Interventions for the management of fatigue in adults with a primary brain tumour


A primary brain tumour (PBT) is a cancer that began in the brain rather than spread from other parts of the body. Fatigue (tiredness) is common in people with a PBT. This may be due to the tumour, its treatment or to the use of other medicines such as antiepileptic drugs (which are used to treat epilepsy seizures). It may also occur with other symptoms such as sleep disturbance, thinking problems and emotional distress. Treatments to help manage fatigue may improve a person's quality of life, their ability to tolerate cancer treatment (which themselves are associated with fatigue), and their ability to carry out social and day-to-day activities.

Study characteristics

In March 2016, we searched five medical databases. We found one clinical trial that was eligible for inclusion; the trial investigated the medicine modafinil in 37 adults with PBT and high levels of fatigue. People in the study received six weeks of modafinil followed by a one-week washout period and six further weeks of placebo, or vice versa. The washout period aims to allow time for any effects of the first treatment to wear off before the new one gets started.

Key findings

The one included trial found no evidence of a difference between modafinil and placebo in treating fatigue. It is possible that this could be due to the trial not reaching its planned number of participants. Several other studies investigated the management of fatigue too, but in these studies high fatigue was not essential for participation. We do not currently know whether any treatments are effective in the management of people with PBT and high fatigue.

Quality of the evidence

With only one included trial, the overall quality of evidence was low. More high-quality studies are needed that enrol adults with BPT and high fatigue.

Authors' conclusions: 

There was insufficient evidence to draw reliable and generalisable conclusions regarding potential effectiveness or harm of any pharmacological or non-pharmacological treatments for fatigue in people with PBT. More research is needed on how best to treat people with brain tumours with high fatigue.

Read the full abstract...

Fatigue is a common and disabling symptom in people with a primary brain tumour (PBT). The effectiveness of interventions for treating clinically significant levels of fatigue in this population is unclear.


To assess the effectiveness and safety of pharmacological and non-pharmacological interventions for adults with PBT and high levels of fatigue.

Search strategy: 

In March 2016, we searched the Cochrane Register of Controlled Trials (CENTRAL), MEDLINE, PsycINFO and CINAHL and checked the reference lists of included studies. We also searched relevant conference proceedings, searched for ongoing trials via and contacted major co-operative groups with trials in this area.

Selection criteria: 

We included randomised controlled trials (RCTs) that investigated any pharmacological or non-pharmacological intervention in adults with PBT and fatigue, where fatigue was the primary outcome measure.

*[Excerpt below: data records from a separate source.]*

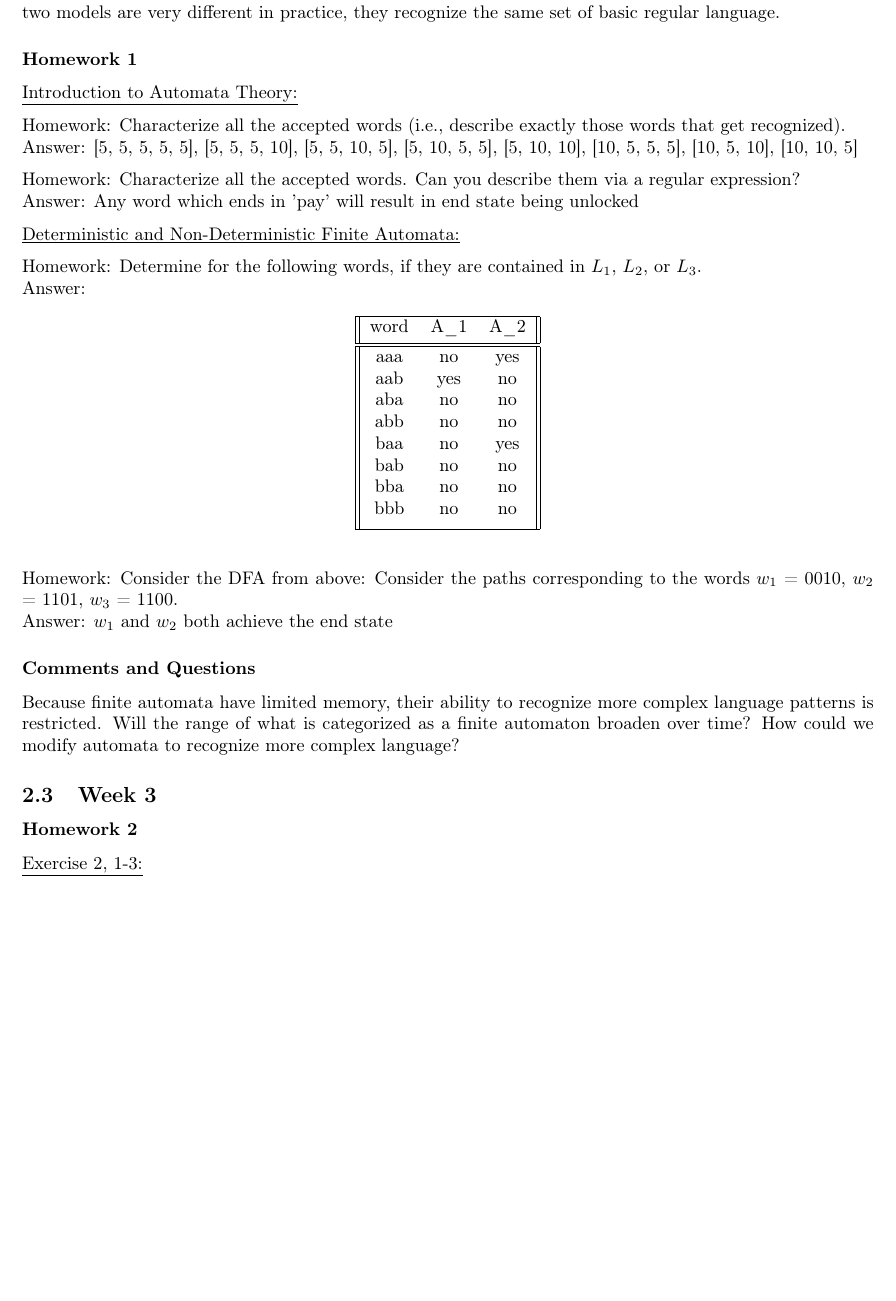
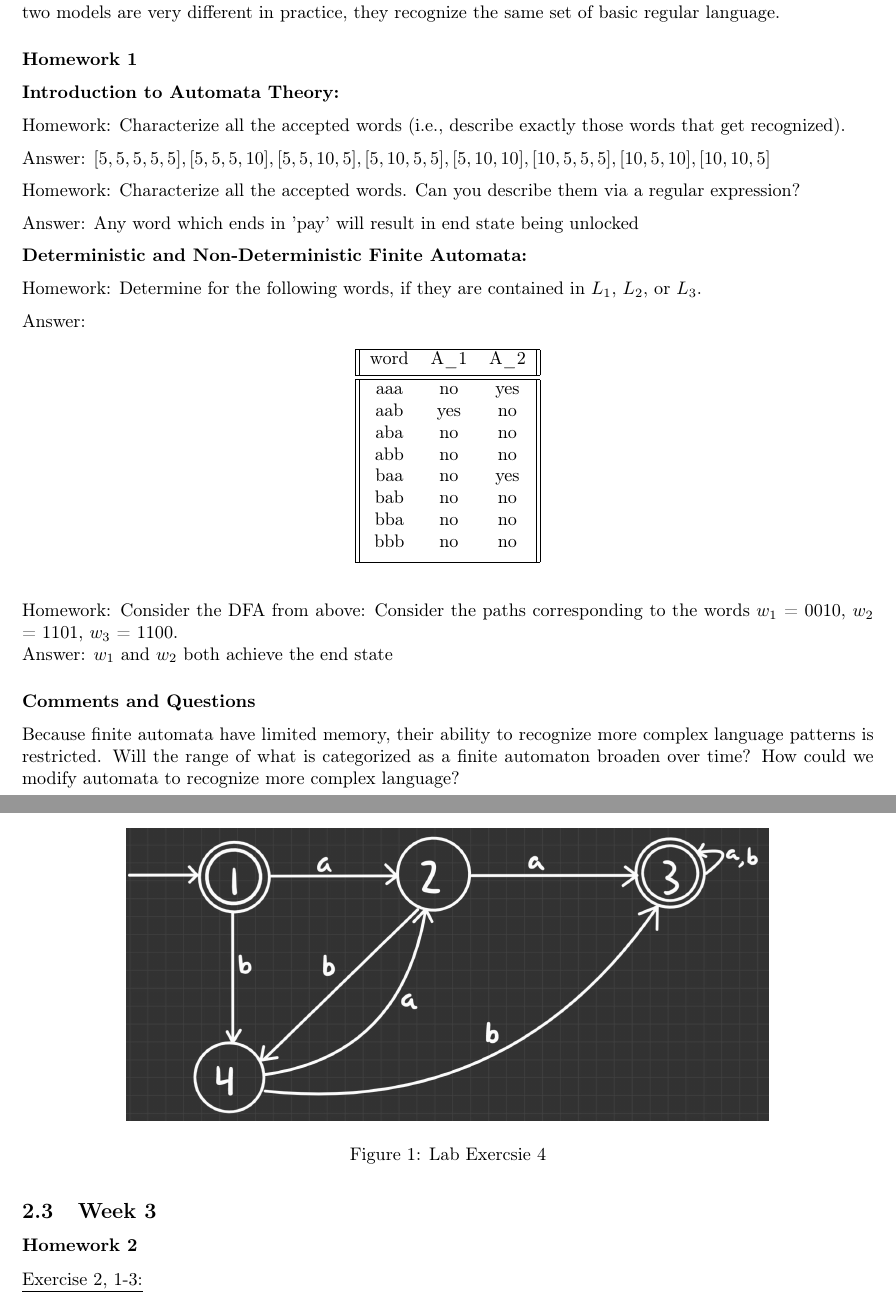
Before and after one commit to ryanbenner/CPSC406, a LaTeX paper (Report/report.tex): part of page 2 of 21 before the commit and two parts of pages 2 and 3 of 19 after it, the two joined at a grey line, cut so that both start at the same text, the shorter picture padded with empty space. Compiled offline with pdfLaTeX.

Commit message:
Made updates

```diff
--- a/Report/report.tex
+++ b/Report/report.tex
@@ -147,17 +147,20 @@ Chapter 2.1 of ITALC discusses the basic model of computation that demonstrates
 
 \subsubsection*{Homework 1}
 
-\underline{Introduction to Automata Theory:}
+\textbf{Introduction to Automata Theory:}
 
-Homework: Characterize all the accepted words (i.e., describe exactly those words that get recognized).\newline
-Answer:  [5, 5, 5, 5, 5], [5, 5, 5, 10], [5, 5, 10, 5], [5, 10, 5, 5], [5, 10, 10], [10, 5, 5, 5], [10, 5, 10], [10, 10, 5]
+Homework: Characterize all the accepted words (i.e., describe exactly those words that get recognized).
 
-Homework: Characterize all the accepted words. Can you describe them via a regular expression?\newline
+Answer:  $[5, 5, 5, 5, 5], [5, 5, 5, 10], [5, 5, 10, 5], [5, 10, 5, 5], [5, 10, 10], [10, 5, 5, 5], [10, 5, 10], [10, 10, 5]$
+
+Homework: Characterize all the accepted words. Can you describe them via a regular expression?
+
 Answer: Any word which ends in 'pay' will result in end state being unlocked
 
-\underline{Deterministic and Non-Deterministic Finite Automata:}
+\textbf{Deterministic and Non-Deterministic Finite Automata:}
 
-Homework: Determine for the following words, if they are contained in $L_{1}$, $L_{2}$, or $L_{3}$.\newline
+Homework: Determine for the following words, if they are contained in $L_{1}$, $L_{2}$, or $L_{3}$.
+
 Answer:
 \begin{table}[!ht]
   \centering
@@ -198,4 +201,8 @@ The file $\mathbf{dfa-ex01.py}$ implements two DFAs, A1 and A2, and runs each th
 \lstinputlisting[language=Octave]{../labs/py-automata/dfa.py}
 \lstinputlisting[language=Octave]{../labs/py-automata/dfa_ex01.py}
 
-\underline{Drawings for Lab Exercise 4, ITALC Exercise 2.2.4}
+\begin{figure}
+\begin{center}
+\includegraphics[scale=0.2]{attachments/LabExercise4.jpg}
+\end{center}
+\caption{Lab Exercsie 4}
```
Also changed, not shown: Report/attachments/CPSC406_HW2.pdf (deleted), Report/attachments/LabExercise4.jpg (added), Report/attachments/LabExercise4_2.jpg (added), Report/report.pdf, Report/report.tex (10 more changed lines).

We restricted inclusion specifically to studies that enrolled only participants with clinically significant levels of fatigue.

Data collection and analysis: 

Three review authors (JD, SYK, DC) independently evaluated search results, extracted data from selected studies and carried out a bias risk assessment. We extracted data on fatigue, cognition, mood, quality of life and adverse events outcomes.

Main results: 

We identified nine studies. We excluded eight of these as they did not restrict participation to people with high fatigue. The single eligible trial investigated the use of modafinil compared to placebo. Although this study found a significant improvement over time in the primary outcome of fatigue, the improvement occurred after both modafinil and placebo with no significant difference in response between the two groups. The included trial did not reach its planned recruitment target and therefore may not, in practice, have been adequately powered to detect a difference. The trial was at a low risk of bias across most areas. There was an unclear risk of bias related to the use of mean imputation because the investigators did not analyse the impact of imputation on the results.